5 Lessons I’m Learning during some Major, Major Yard Reconstruction

Four years ago, the last week of July, 2013, our family moved to a beautiful home on 2 acres of land.  We were looking to escape some of the hustle bustle of the subdivision neighborhood lifestyle, and hoping to enjoy a more peaceful life with a fruitful garden and backyard chickens.


But, as is true in most things of life, nothing is without trials.  You can read more about our experience moving in my blog post titled “A Thorn in the Flesh” here.

Over the past four years, we have battled with our yard in a myriad of ways – fighting poison ivy, ticks, yellow jackets, mice, more poison ivy, more yellow jackets, more ticks, and more mice.  This summer we finally decided that our best bet was to do a major overhaul of the backyard.  This overhaul included hiring a landscaper to remove over 2 dozen trees, along with all the weeds and shrubbery, and lay thick green sod (still a work in progress), thereby turning our backyard from a “wilderness” into a “manicured lawn with abundant large trees.”

So, I was blown away when our women’s Sunday school class this morning’s lesson was from an essay by A.W. Tozer titled “The Hunger of the Wilderness!”  Here are a few lessons I’m learning through this yard reconstruction that were reinforced during our morning discussion:

  1. That beautiful backyard that we just spent thousands of dollars to create will naturally go right back into a wild forest if we don’t diligently keep back the weeds and bramble. In the same way, our hearts and minds can be drawn back to the world if we do not keep focused on the Lord.
  2. Weeds don’t need to be watered and fertilized, but lush, green grass does. If you want your backyard to look like a golf course, you have to put in the work.  2 Timothy 2 refers to Christians living like a soldier, an athlete and a farmer.  When I reflect on what these three professions have in common, I think that they all have a prize in mind that they’re working toward and they all have to remain diligent and steadfast in their work.  Are we fixing our eyes our Jesus with eternity in view?  Is He our greatest prize?  Are we growing weary of well doing?
  3. We have to dig out the weeds from the roots, rather than just using a “weed whacker” to chop the tops off of them. In getting bids on the backyard, I kept saying that I needed the poison ivy removed, not just chopped up and spread all over the yard!  Too often we are just treating the symptoms of our sin, rather than going after the roots.  Are we just “pruning our sin,” grooming it to look prettier on the outside, without ever getting to the true heart of the problem?
  4. With time, we can grow so accustomed to our weeds, that they start to look normal, maybe even pretty. When we first saw our newly transformed yard, we actually missed all the greenery of the weeds.  How often are our hearts like that?  We choose the comfort of our sin over the beauty of righteousness.

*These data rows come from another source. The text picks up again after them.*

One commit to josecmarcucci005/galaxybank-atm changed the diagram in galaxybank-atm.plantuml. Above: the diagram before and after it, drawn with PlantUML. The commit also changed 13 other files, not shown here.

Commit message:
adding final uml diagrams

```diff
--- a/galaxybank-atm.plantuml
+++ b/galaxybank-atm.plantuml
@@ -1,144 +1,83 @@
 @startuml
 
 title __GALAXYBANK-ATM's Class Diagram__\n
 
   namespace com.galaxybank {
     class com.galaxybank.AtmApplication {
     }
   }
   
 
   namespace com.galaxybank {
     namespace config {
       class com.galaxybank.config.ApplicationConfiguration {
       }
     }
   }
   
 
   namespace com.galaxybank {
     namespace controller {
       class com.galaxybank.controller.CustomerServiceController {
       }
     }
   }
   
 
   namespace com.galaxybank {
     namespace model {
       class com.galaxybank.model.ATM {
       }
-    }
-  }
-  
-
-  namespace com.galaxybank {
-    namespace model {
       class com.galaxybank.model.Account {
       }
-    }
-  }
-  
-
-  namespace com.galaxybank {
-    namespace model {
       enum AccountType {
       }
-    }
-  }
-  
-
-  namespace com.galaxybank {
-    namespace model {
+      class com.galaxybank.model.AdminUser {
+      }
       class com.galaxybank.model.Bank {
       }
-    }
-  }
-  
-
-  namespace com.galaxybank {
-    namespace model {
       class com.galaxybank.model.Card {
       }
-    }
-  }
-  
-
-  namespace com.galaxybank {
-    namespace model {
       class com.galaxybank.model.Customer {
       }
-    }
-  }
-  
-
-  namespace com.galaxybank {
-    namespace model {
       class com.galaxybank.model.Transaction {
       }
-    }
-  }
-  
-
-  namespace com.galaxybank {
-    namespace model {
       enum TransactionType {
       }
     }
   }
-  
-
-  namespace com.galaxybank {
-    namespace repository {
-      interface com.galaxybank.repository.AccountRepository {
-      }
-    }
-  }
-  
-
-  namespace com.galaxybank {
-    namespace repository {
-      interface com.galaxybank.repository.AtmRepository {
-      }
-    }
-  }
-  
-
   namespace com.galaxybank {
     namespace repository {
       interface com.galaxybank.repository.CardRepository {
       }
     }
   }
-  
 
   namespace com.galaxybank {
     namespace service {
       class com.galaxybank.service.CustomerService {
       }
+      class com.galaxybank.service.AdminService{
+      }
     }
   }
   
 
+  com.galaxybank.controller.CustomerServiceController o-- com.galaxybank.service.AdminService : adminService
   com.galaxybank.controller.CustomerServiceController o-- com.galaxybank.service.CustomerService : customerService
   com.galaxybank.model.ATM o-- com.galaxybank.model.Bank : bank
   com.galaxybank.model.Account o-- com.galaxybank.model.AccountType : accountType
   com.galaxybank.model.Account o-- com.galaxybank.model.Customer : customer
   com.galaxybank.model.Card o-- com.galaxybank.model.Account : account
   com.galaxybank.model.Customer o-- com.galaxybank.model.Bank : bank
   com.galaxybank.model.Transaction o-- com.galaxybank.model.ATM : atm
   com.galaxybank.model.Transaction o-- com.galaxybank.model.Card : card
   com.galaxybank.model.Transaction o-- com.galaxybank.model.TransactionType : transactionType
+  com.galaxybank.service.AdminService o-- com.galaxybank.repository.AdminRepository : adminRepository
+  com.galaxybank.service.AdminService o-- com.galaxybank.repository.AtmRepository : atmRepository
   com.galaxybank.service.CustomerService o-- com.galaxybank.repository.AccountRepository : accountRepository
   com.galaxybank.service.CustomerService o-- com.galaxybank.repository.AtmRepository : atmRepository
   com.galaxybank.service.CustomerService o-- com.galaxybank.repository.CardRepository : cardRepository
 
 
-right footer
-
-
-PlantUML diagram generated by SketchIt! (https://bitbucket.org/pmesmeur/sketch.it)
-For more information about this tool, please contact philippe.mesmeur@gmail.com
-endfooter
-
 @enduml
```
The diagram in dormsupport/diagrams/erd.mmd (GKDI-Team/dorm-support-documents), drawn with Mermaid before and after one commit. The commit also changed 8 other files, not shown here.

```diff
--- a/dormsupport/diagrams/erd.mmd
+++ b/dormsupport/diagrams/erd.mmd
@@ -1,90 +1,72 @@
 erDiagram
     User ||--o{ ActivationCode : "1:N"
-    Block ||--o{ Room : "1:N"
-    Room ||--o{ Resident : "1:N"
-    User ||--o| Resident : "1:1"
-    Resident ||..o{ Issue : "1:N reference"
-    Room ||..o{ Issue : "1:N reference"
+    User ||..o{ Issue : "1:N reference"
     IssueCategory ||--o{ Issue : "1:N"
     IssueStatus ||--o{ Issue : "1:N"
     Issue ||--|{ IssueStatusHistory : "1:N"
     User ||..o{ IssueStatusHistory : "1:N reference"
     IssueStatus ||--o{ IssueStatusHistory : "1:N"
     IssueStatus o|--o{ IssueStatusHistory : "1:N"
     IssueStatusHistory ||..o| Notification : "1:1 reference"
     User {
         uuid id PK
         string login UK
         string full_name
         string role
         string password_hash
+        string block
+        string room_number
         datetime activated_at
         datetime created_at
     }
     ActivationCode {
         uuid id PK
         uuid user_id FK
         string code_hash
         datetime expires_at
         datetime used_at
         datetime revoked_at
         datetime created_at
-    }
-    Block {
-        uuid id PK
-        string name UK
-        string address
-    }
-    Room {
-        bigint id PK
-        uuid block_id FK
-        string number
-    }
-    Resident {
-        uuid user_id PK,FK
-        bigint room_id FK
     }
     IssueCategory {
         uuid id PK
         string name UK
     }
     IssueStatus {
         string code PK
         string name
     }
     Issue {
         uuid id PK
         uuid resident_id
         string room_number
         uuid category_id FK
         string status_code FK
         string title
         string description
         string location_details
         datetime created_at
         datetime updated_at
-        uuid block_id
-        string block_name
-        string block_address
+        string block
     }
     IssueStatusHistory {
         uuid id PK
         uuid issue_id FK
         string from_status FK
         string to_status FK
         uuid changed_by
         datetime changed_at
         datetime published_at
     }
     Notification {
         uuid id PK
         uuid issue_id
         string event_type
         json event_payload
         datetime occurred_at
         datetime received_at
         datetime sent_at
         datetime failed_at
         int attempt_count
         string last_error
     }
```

  5. It can take days or weeks or even months and years of neglect for the weeds to come to the surface. If we’re not keeping our hearts with all diligence (Proverbs 4:23), and abiding in the living vine of Christ (John 15), we can wake up one day shocked at sins that we thought we’d conquered years before.  When that sin keeps returning, rather than losing heart, we can be thankful that it keeps us on our knees, that in our weakness we are forced to depend all the more deeply on Christ, our advocate and redeemer … which reminds me again of that “thorn in my flesh” that I originally wrote about 4 years ago.